Only the number is wanted: count the lines in the data with "stride" in them.

[Source data]
'''
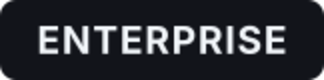
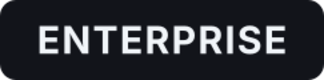
fix(branding): rasterise tier badge pngs at target density instead of upscaling

diff --git a/ui/src/__tests__/tierBadgePng.test.ts b/ui/src/__tests__/tierBadgePng.test.ts
@@ -1,0 +1,165 @@
+/**
+ * Guards the tier-badge PNG export against silent upscaling.
+ *
+ * The bug this pins: `magick file.svg -resize 234x` rasterises the SVG at its
+ * INTRINSIC size (the width/height attributes, 78x40) and then enlarges that
+ * bitmap. The output file is still a valid 234x120 8-bit PNG, so every metadata
+ * check passes while the glyphs are interpolated from a 1x render and look like
+ * a small picture blown up. Only -density makes ImageMagick rasterise at the
+ * target resolution.
+ *
+ * The tell is COLOUR COUNT. Antialiasing produces colour transitions along each
+ * glyph edge, so a genuine 3x render has far more distinct colours than the 1x.
+ * An upscale cannot invent them: interpolating a 340-colour image yields a
+ * 340-colour image. These assertions compare the artifacts to each other, so
+ * they hold whatever palette the badges currently use.
+ *
+ * Runs only when the generated PNGs are present, so a checkout without them
+ * (or a run of the generator with -SvgOnly) skips rather than fails.
+ */
+
+import fs from 'fs';
+import path from 'path';
+import zlib from 'zlib';
+import { describe, it, expect } from 'vitest';
+
+const PNG_DIR = path.resolve(process.cwd(), '../assets/tier-badges/png');
+
+/** Distinct-colour count, read from the PNG's own IHDR/IDAT-derived histogram.
+ *  Parsed here rather than shelling out to ImageMagick: this test must not depend
+ *  on a tool the CI image may not carry. */
+function uniqueColours(file: string): number {
+  const buf = fs.readFileSync(file);
+  // Full decode is out of scope; inflate the IDAT and count distinct RGBA tuples
+  // is not needed either. Vitest runs in node, so use the built-in zlib to
+  // inflate, then walk the scanlines.
+  let pos = 8; // skip signature
+  let width = 0;
+  let height = 0;
+  let colourType = 0;
+  const idat: Buffer[] = [];
+  while (pos < buf.length) {
+    const len = buf.readUInt32BE(pos);
+    const type = buf.toString('ascii', pos + 4, pos + 8);
+    const data = buf.subarray(pos + 8, pos + 8 + len);
+    if (type === 'IHDR') {
+      width = data.readUInt32BE(0);
+      height = data.readUInt32BE(4);
+      colourType = data.readUInt8(9);
+    } else if (type === 'IDAT') {
+      idat.push(data);
+    } else if (type === 'IEND') {
+      break;
+    }
+    pos += 12 + len;
+  }
+  const channels = colourType === 6 ? 4 : colourType === 2 ? 3 : 0;
+  // THROW rather than return a sentinel. A palette-mode PNG (colour type 3) is
+  // exactly what the buggy exporter produced for @1x, and returning 0 for it
+  // made the ratio Infinity — the test failed, but by accident and with a
+  // message about ratios instead of about the real problem. Refusing to score
+  // an image this helper cannot read is the honest answer; the generator is
+  // pinned to RGBA (ImageMagick emits colour type 6 with -depth 8 here), so a
+  // palette PNG means the export path changed and a human must look.
+  if (channels === 0) {
+    throw new Error(
+      `${path.basename(file)} is PNG colour type ${colourType}, not truecolour — ` +
+        'this helper cannot score it, and the exporter is expected to emit RGBA',
+    );
+  }
+  const raw = zlib.inflateSync(Buffer.concat(idat));
+  const stride = width * channels;
+  const seen = new Set<string>();
+  const prev = Buffer.alloc(stride);
+  let offset = 0;
+  for (let y = 0; y < height; y += 1) {
+    const filter = raw[offset];
+    offset += 1;
+    const line = Buffer.from(raw.subarray(offset, offset + stride));
+    offset += stride;
+    // Undo the per-scanline filter, enough to compare pixels. Only 0/1/2/3/4
+    // exist in PNG; 4 (Paeth) is what ImageMagick emits, so implement it.
+    for (let i = 0; i < stride; i += 1) {
+      // `?? 0` keeps these plain numbers under noUncheckedIndexedAccess; a
+      // missing byte in a PNG scanline would be a decoder bug, and 0 is the
+      // filter-neutral value, so the read stays total either way.
+      const a = i >= channels ? (line[i - channels] ?? 0) : 0;
+      const b = prev[i] ?? 0;
+      const c = i >= channels ? (prev[i - channels] ?? 0) : 0;
+      let v = line[i] ?? 0;
+      if (filter === 1) v += a;
+      else if (filter === 2) v += b;
+      else if (filter === 3) v += Math.floor((a + b) / 2);
+      else if (filter === 4) {
+        const p = a + b - c;
+        const pa = Math.abs(p - a);
+        const pb = Math.abs(p - b);
+        const pc = Math.abs(p - c);
+        v += pa <= pb && pa <= pc ? a : pb <= pc ? b : c;
+      }
+      line[i] = v & 0xff;
+    }
+    for (let x = 0; x < stride; x += channels) {
+      const rgb = `${line[x] ?? 0},${line[x + 1] ?? 0},${line[x + 2] ?? 0},${
+        channels === 4 ? (line[x + 3] ?? 0) : 255
+      }`;
+      seen.add(rgb);
+    }
+    line.copy(prev);
+  }
+  return seen.size;
+}
+
+const TIERS = ['free', 'plus', 'pro', 'premium', 'enterprise'] as const;
+const available = TIERS.every((t) => fs.existsSync(path.join(PNG_DIR, `tier-${t}@1x.png`)))
+  && fs.existsSync(path.join(PNG_DIR, 'tier-pro@3x.png'));
+
+describe.skipIf(!available)('tier badge PNG exports are rendered per scale', () => {
+  it.each(TIERS)('%s renders each scale independently (colour ramp stays flat)', (tier) => {
+    // MEASURED, then chosen. The two exporters differ in how the colour count
+    // grows from 1x to 3x, because each rasterises at a different density:
+    //
+    //   upscaling (the bug)  3x/1x = 3.69 .. 6.43   (1x is under-antialiased,
+    //                                               so enlarging it invents
+    //                                               many new blended colours)
+    //   density render (fix) 3x/1x = 1.76 .. 2.09   (all three scales are
+    //                                               antialiased properly, so
+    //                                               the ramp is gentle)
+    //
+    // 2.5 sits in the gap with ~20% margin on each side. A one-sided
+    // 'is 3x richer than 1x?' check does NOT work: the buggy export passes it
+    // (621 colours against 371), which is how the first version of this test
+    // let the bug through.
+    const oneX = uniqueColours(path.join(PNG_DIR, `tier-${tier}@1x.png`));
+    const threeX = uniqueColours(path.join(PNG_DIR, `tier-${tier}@3x.png`));
+    const ratio = threeX / oneX;
+    expect(
+      ratio,
+      `${tier}: 3x/1x colour ratio ${ratio.toFixed(2)} (1x=${oneX}, 3x=${threeX}) — ` +
+        'above 2.5 means the 3x was upscaled from a low-density 1x render',
+    ).toBeLessThan(2.5);
+  });
+
+  it.each(TIERS)('%s 1x is antialiased, not a flat default-density render', (tier) => {
+    // The buggy 1x comes out with 98..203 distinct colours because ImageMagick
+    // rasterised it flat; a real render of these outlines gives 340..627. 300
+    // separates the two populations with margin on both sides.
+    const oneX = uniqueColours(path.join(PNG_DIR, `tier-${tier}@1x.png`));
+    expect(oneX, `${tier} 1x has only ${oneX} colours — looks unantialiased`).toBeGreaterThan(300);
+  });
+
+  it('scales every artifact to an exact integer multiple of its 1x size', () => {
+    for (const tier of TIERS) {
+      const read = (suffix: string) => {
+        const buf = fs.readFileSync(path.join(PNG_DIR, `tier-${tier}${suffix}.png`));
+        return { w: buf.readUInt32BE(16), h: buf.readUInt32BE(20) };
+      };
+      const base = read('@1x');
+      for (const scale of [2, 3] as const) {
+        const scaled = read(`@${scale}x`);
+        expect(scaled.w, `${tier}@${scale}x width`).toBe(base.w * scale);
+        expect(scaled.h, `${tier}@${scale}x height`).toBe(base.h * scale);
+      }
+    }
+  });
+});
'''
_RESPONSE TO THIS TASK_. 6